» Source data
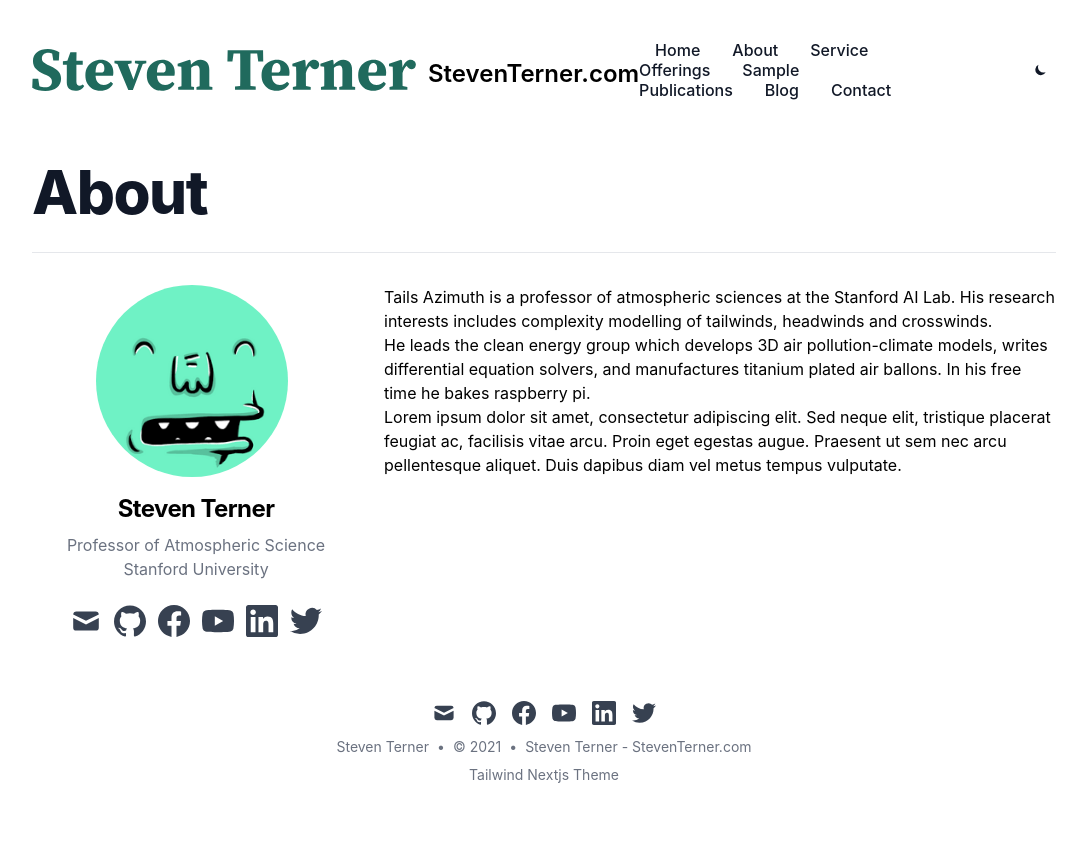
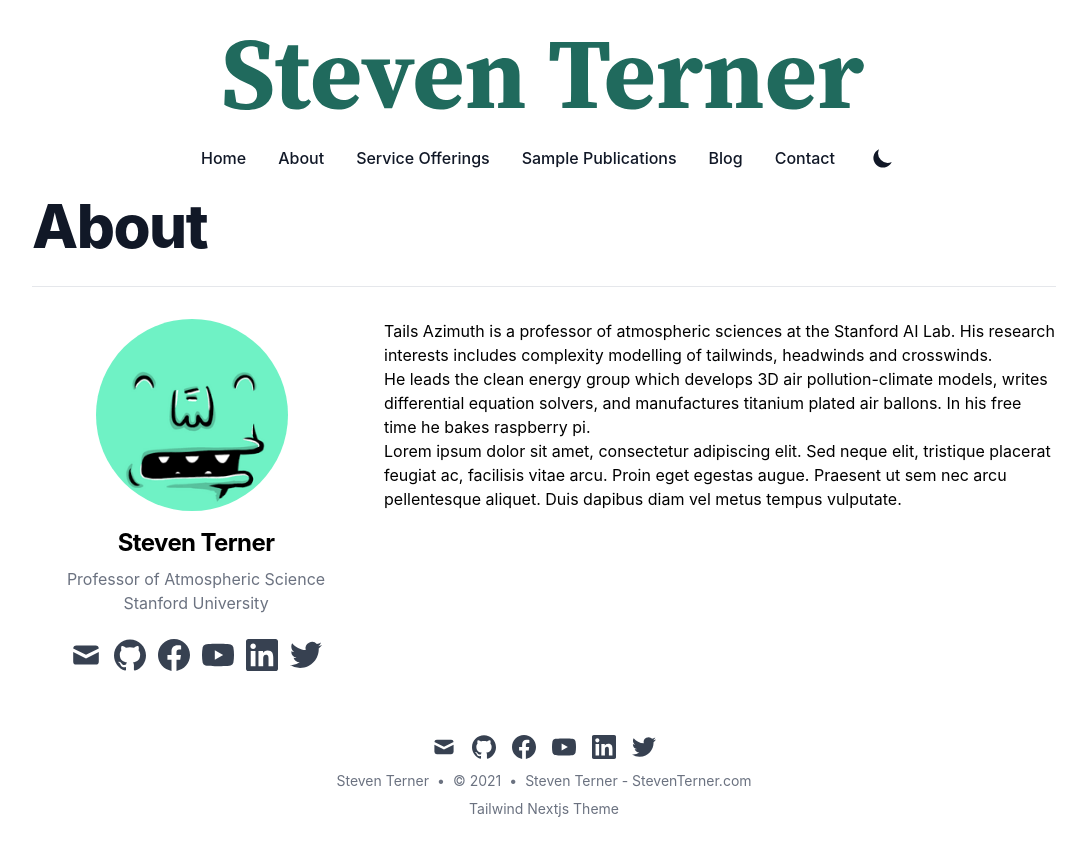
Before and after one commit to DoctorDerek/steven-terner.github.io, a Next.js app: page /about in a window 1280 px wide. Shown: the whole page, without its empty margins (96-1183 px from the left). Before the commit the page ends 817 px from the top, so only its background shows below. Built offline with nearby package versions, Linux system fonts and the light colour scheme; a web font is replaced by a local one; what @tailwindcss/typography would draw is missing.

Commit message:
Improved padding & flex display of header

```diff
--- a/components/LayoutWrapper.js
+++ b/components/LayoutWrapper.js
@@ -11,12 +11,14 @@ const LayoutWrapper = ({ children }) => {
   return (
     <SectionContainer>
       <div className="flex flex-col justify-between h-screen">
-        <header className="flex items-center justify-between py-10">
+        <header className="flex flex-col items-center justify-between pt-10 ">
           <div>
             <Link href="/" aria-label="StevenTerner.com">
               <div className="flex items-center justify-between">
-                <div className="mr-3 w-96">
-                  <Logo />
+                <div className="w-screen">
+                  <div className="w-3/4 m-auto mb-8 lg:w-1/2">
+                    <Logo />
+                  </div>
                 </div>
                 {typeof siteMetadata.headerTitle === 'string' ? (
                   <div className="hidden h-6 text-2xl font-semibold sm:block">
@@ -28,7 +30,7 @@ const LayoutWrapper = ({ children }) => {
               </div>
             </Link>
           </div>
-          <div className="flex items-center text-base leading-5">
+          <div className="flex flex-col-reverse items-center text-base leading-5 sm:flex-row">
             <div className="hidden sm:block">
               {headerNavLinks.map((link) => (
                 <Link
--- a/data/siteMetadata.json
+++ b/data/siteMetadata.json
@@ -1,7 +1,7 @@
 {
   "title": "Steven Terner - StevenTerner.com",
   "author": "Steven Terner",
-  "headerTitle": "StevenTerner.com",
+  "headerTitle": "",
   "description": "Steven Terner is a multi-lingual American scholar and researcher specializing in socio-political and economic analysis of the Middle East and Central/West Asia.",
   "language": "en-us",
   "siteUrl": "https://steven-terner-github-io.vercel.app",
```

» Exercise prompt
Copy every line of the data word for word, omitting the images.

» Written solution
Before and after one commit to DoctorDerek/steven-terner.github.io, a Next.js app: page /about in a window 1280 px wide. Shown: the whole page, without its empty margins (96-1183 px from the left). Before the commit the page ends 817 px from the top, so only its background shows below. Built offline with nearby package versions, Linux system fonts and the light colour scheme; a web font is replaced by a local one; what @tailwindcss/typography would draw is missing.

Commit message:
Improved padding & flex display of header

```diff
--- a/components/LayoutWrapper.js
+++ b/components/LayoutWrapper.js
@@ -11,12 +11,14 @@ const LayoutWrapper = ({ children }) => {
   return (
     <SectionContainer>
       <div className="flex flex-col justify-between h-screen">
-        <header className="flex items-center justify-between py-10">
+        <header className="flex flex-col items-center justify-between pt-10 ">
           <div>
             <Link href="/" aria-label="StevenTerner.com">
               <div className="flex items-center justify-between">
-                <div className="mr-3 w-96">
-                  <Logo />
+                <div className="w-screen">
+                  <div className="w-3/4 m-auto mb-8 lg:w-1/2">
+                    <Logo />
+                  </div>
                 </div>
                 {typeof siteMetadata.headerTitle === 'string' ? (
                   <div className="hidden h-6 text-2xl font-semibold sm:block">
@@ -28,7 +30,7 @@ const LayoutWrapper = ({ children }) => {
               </div>
             </Link>
           </div>
-          <div className="flex items-center text-base leading-5">
+          <div className="flex flex-col-reverse items-center text-base leading-5 sm:flex-row">
             <div className="hidden sm:block">
               {headerNavLinks.map((link) => (
                 <Link
--- a/data/siteMetadata.json
+++ b/data/siteMetadata.json
@@ -1,7 +1,7 @@
 {
   "title": "Steven Terner - StevenTerner.com",
   "author": "Steven Terner",
-  "headerTitle": "StevenTerner.com",
+  "headerTitle": "",
   "description": "Steven Terner is a multi-lingual American scholar and researcher specializing in socio-political and economic analysis of the Middle East and Central/West Asia.",
   "language": "en-us",
   "siteUrl": "https://steven-terner-github-io.vercel.app",
```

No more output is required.